▶ Goal of the exercise
The answer must consist of every line below containing "QFrame".

▶ Recorded information
※ ※ ※

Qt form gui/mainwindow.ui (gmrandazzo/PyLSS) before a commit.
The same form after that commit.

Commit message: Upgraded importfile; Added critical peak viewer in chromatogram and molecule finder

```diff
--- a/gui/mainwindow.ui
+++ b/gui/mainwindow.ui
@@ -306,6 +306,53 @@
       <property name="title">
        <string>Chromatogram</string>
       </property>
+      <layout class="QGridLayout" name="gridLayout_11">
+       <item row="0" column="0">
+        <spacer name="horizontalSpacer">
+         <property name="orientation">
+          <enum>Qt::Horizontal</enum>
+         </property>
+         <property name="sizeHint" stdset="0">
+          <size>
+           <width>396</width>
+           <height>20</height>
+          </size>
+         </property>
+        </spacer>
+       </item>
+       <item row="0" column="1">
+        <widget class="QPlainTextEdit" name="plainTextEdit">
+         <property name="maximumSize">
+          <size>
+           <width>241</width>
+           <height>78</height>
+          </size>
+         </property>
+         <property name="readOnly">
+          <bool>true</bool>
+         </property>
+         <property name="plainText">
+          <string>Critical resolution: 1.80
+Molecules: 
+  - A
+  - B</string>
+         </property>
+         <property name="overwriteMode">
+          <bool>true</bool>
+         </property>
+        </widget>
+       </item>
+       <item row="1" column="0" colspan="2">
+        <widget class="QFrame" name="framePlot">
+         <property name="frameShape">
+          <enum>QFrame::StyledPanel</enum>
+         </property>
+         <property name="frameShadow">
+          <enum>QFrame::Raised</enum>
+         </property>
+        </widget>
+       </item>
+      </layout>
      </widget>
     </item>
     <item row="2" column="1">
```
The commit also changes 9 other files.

※ ※ ※

▶ Expected answer
+        <widget class="QFrame" name="framePlot">
+          <enum>QFrame::StyledPanel</enum>
+          <enum>QFrame::Raised</enum>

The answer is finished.